## [Work to be completed]
Copy all lines below exactly as written. Leave pictures out.

*** Data excerpts ***

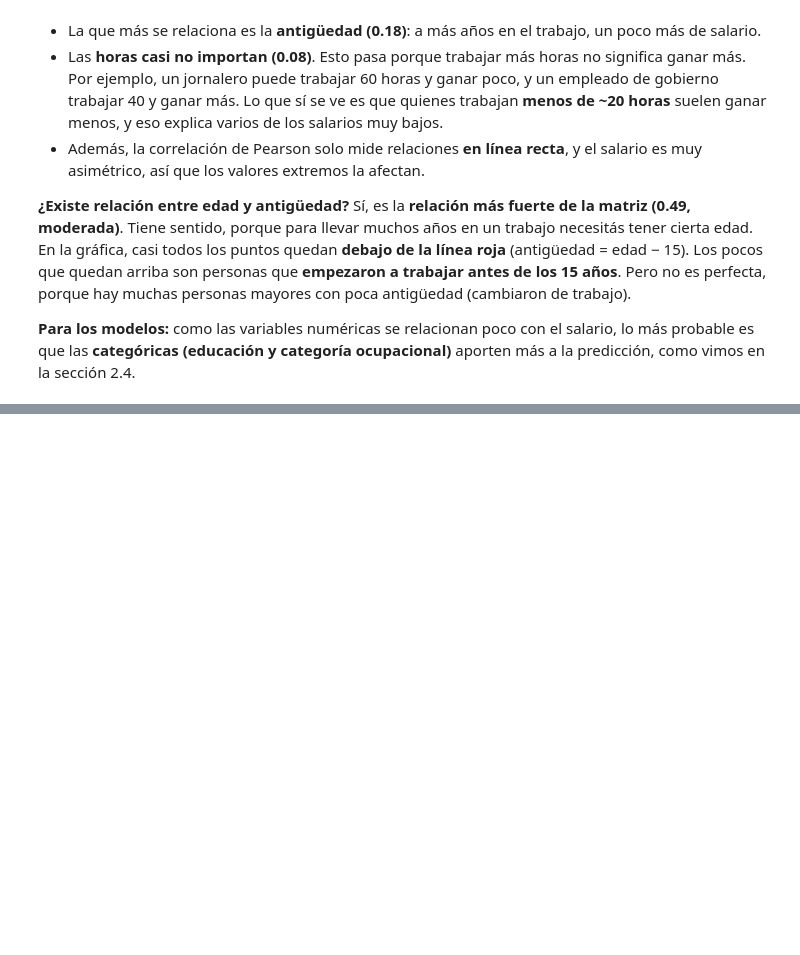
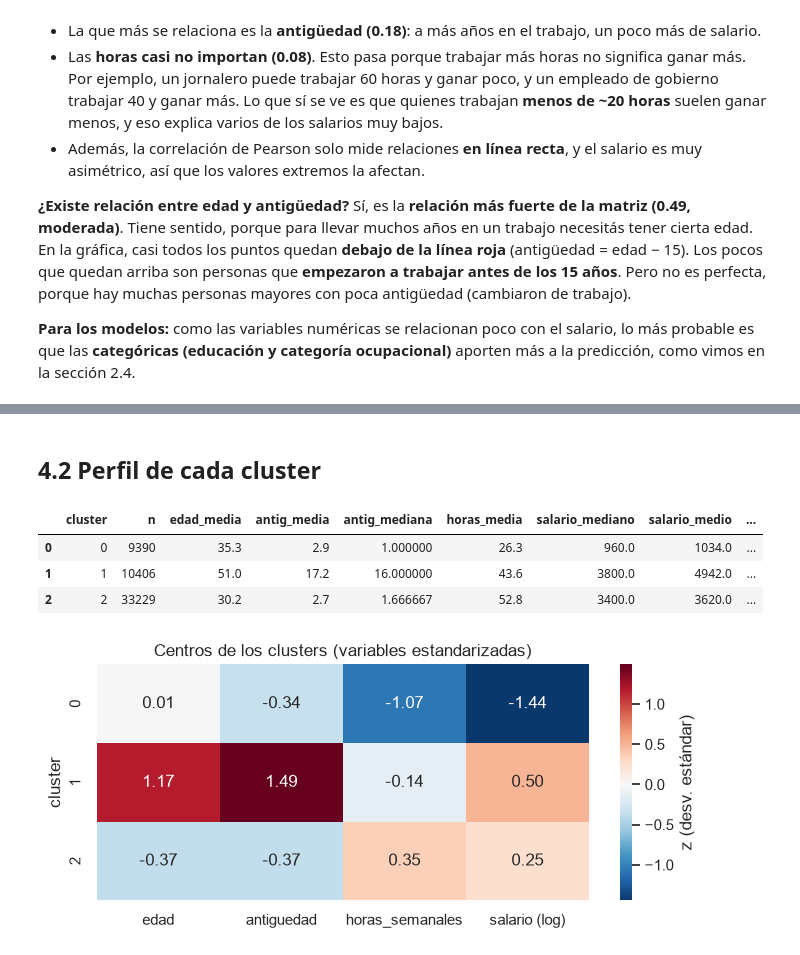
Before and after one commit to Qu3zada22/lab7-md, a Jupyter notebook: lab7_eneic.ipynb, the cells around one changed output, grey strips where cells are left out. Saved outputs shown, nothing was run; the diff lists cells and outputs as text; code cells hidden in the pictures; blank space fills up the shorter version.

```diff
--- a/lab7_eneic.ipynb
+++ b/lab7_eneic.ipynb
@@ -977,0 +982,14 @@ Sí, es la **relación más fuerte de la matriz (0.49, moderada)**. Tiene sentid
+# %%
+from pyspark.ml import Pipeline
+from pyspark.ml.feature import VectorAssembler, StandardScaler
+from pyspark.ml.clustering import KMeans
+from pyspark.ml.evaluation import ClusteringEvaluator
+
+# log del salario SOLO para el clustering (el salario original en Q se mantiene intacto para los modelos)
+df_k = df.withColumn("log_salario", F.log10("salario_mensual")).cache()
+
+CONJUNTOS = {
+    "A: sin salario":  ["edad", "antiguedad", "horas_semanales"],
+    "B: con salario":  ["edad", "antiguedad", "horas_semanales", "log_salario"],
+}
+KS = [2, 3, 4, 5]
@@ -977,0 +1062,34 @@ Sí, es la **relación más fuerte de la matriz (0.49, moderada)**. Tiene sentid
+# %% [markdown]
+## 4.2 Perfil de cada cluster
+# %%
+CONJ_FINAL, K_FINAL = "B: con salario", 3
+modelo_km = modelos[(CONJ_FINAL, K_FINAL)]
+seg = modelo_km.transform(df_k).drop("vec", "features").cache()
+
+perfil = (seg.groupBy("cluster")
+          .agg(F.count("*").alias("n"),
+               F.round(F.mean("edad"), 1).alias("edad_media"),
+               F.round(F.mean("antiguedad"), 1).alias("antig_media"),
+               F.expr("percentile(antiguedad, 0.5)").alias("antig_mediana"),
+               F.round(F.mean("horas_semanales"), 1).alias("horas_media"),
+               F.expr("percentile(salario_mensual, 0.5)").alias("salario_mediano"),
+               F.round(F.mean("salario_mensual"), 0).alias("salario_medio"))
+          .orderBy("cluster").toPandas())
+perfil["%"] = (100 * perfil["n"] / perfil["n"].sum()).round(1)
+perfil
+# %% [output]
+|  | cluster | n | edad_media | antig_media | antig_mediana | horas_media | salario_mediano | salario_medio | ... |
+| 0 | 0 | 9390 | 35.3 | 2.9 | 1.000000 | 26.3 | 960.0 | 1034.0 | ... |
+| 1 | 1 | 10406 | 51.0 | 17.2 | 16.000000 | 43.6 | 3800.0 | 4942.0 | ... |
+| 2 | 2 | 33229 | 30.2 | 2.7 | 1.666667 | 52.8 | 3400.0 | 3620.0 | ... |
+# %%
+# Centros en unidades estandarizadas (z): cuántas desviaciones estándar está cada grupo sobre/bajo el promedio
+centros = pd.DataFrame(modelo_km.stages[-1].clusterCenters(), columns=CONJUNTOS[CONJ_FINAL])
+centros.index.name = "cluster"
+fig, ax = plt.subplots(figsize=(7, 3.2))
+sns.heatmap(centros.rename(columns={"log_salario": "salario (log)"}), annot=True, fmt=".2f",
+            cmap="RdBu_r", center=0, ax=ax, cbar_kws={"label": "z (desv. estándar)"})
+ax.set_title("Centros de los clusters (variables estandarizadas)")
+plt.tight_layout(); plt.show()
+# %% [output]
+[figure, added]
```
Also changed, not shown: parts of 12 cells of this notebook.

***

## [Finished exercise]
Before and after one commit to Qu3zada22/lab7-md, a Jupyter notebook: lab7_eneic.ipynb, the cells around one changed output, grey strips where cells are left out. Saved outputs shown, nothing was run; the diff lists cells and outputs as text; code cells hidden in the pictures; blank space fills up the shorter version.

```diff
--- a/lab7_eneic.ipynb
+++ b/lab7_eneic.ipynb
@@ -977,0 +982,14 @@ Sí, es la **relación más fuerte de la matriz (0.49, moderada)**. Tiene sentid
+# %%
+from pyspark.ml import Pipeline
+from pyspark.ml.feature import VectorAssembler, StandardScaler
+from pyspark.ml.clustering import KMeans
+from pyspark.ml.evaluation import ClusteringEvaluator
+
+# log del salario SOLO para el clustering (el salario original en Q se mantiene intacto para los modelos)
+df_k = df.withColumn("log_salario", F.log10("salario_mensual")).cache()
+
+CONJUNTOS = {
+    "A: sin salario":  ["edad", "antiguedad", "horas_semanales"],
+    "B: con salario":  ["edad", "antiguedad", "horas_semanales", "log_salario"],
+}
+KS = [2, 3, 4, 5]
@@ -977,0 +1062,34 @@ Sí, es la **relación más fuerte de la matriz (0.49, moderada)**. Tiene sentid
+# %% [markdown]
+## 4.2 Perfil de cada cluster
+# %%
+CONJ_FINAL, K_FINAL = "B: con salario", 3
+modelo_km = modelos[(CONJ_FINAL, K_FINAL)]
+seg = modelo_km.transform(df_k).drop("vec", "features").cache()
+
+perfil = (seg.groupBy("cluster")
+          .agg(F.count("*").alias("n"),
+               F.round(F.mean("edad"), 1).alias("edad_media"),
+               F.round(F.mean("antiguedad"), 1).alias("antig_media"),
+               F.expr("percentile(antiguedad, 0.5)").alias("antig_mediana"),
+               F.round(F.mean("horas_semanales"), 1).alias("horas_media"),
+               F.expr("percentile(salario_mensual, 0.5)").alias("salario_mediano"),
+               F.round(F.mean("salario_mensual"), 0).alias("salario_medio"))
+          .orderBy("cluster").toPandas())
+perfil["%"] = (100 * perfil["n"] / perfil["n"].sum()).round(1)
+perfil
+# %% [output]
+|  | cluster | n | edad_media | antig_media | antig_mediana | horas_media | salario_mediano | salario_medio | ... |
+| 0 | 0 | 9390 | 35.3 | 2.9 | 1.000000 | 26.3 | 960.0 | 1034.0 | ... |
+| 1 | 1 | 10406 | 51.0 | 17.2 | 16.000000 | 43.6 | 3800.0 | 4942.0 | ... |
+| 2 | 2 | 33229 | 30.2 | 2.7 | 1.666667 | 52.8 | 3400.0 | 3620.0 | ... |
+# %%
+# Centros en unidades estandarizadas (z): cuántas desviaciones estándar está cada grupo sobre/bajo el promedio
+centros = pd.DataFrame(modelo_km.stages[-1].clusterCenters(), columns=CONJUNTOS[CONJ_FINAL])
+centros.index.name = "cluster"
+fig, ax = plt.subplots(figsize=(7, 3.2))
+sns.heatmap(centros.rename(columns={"log_salario": "salario (log)"}), annot=True, fmt=".2f",
+            cmap="RdBu_r", center=0, ax=ax, cbar_kws={"label": "z (desv. estándar)"})
+ax.set_title("Centros de los clusters (variables estandarizadas)")
+plt.tight_layout(); plt.show()
+# %% [output]
+[figure, added]
```
Also changed, not shown: parts of 12 cells of this notebook.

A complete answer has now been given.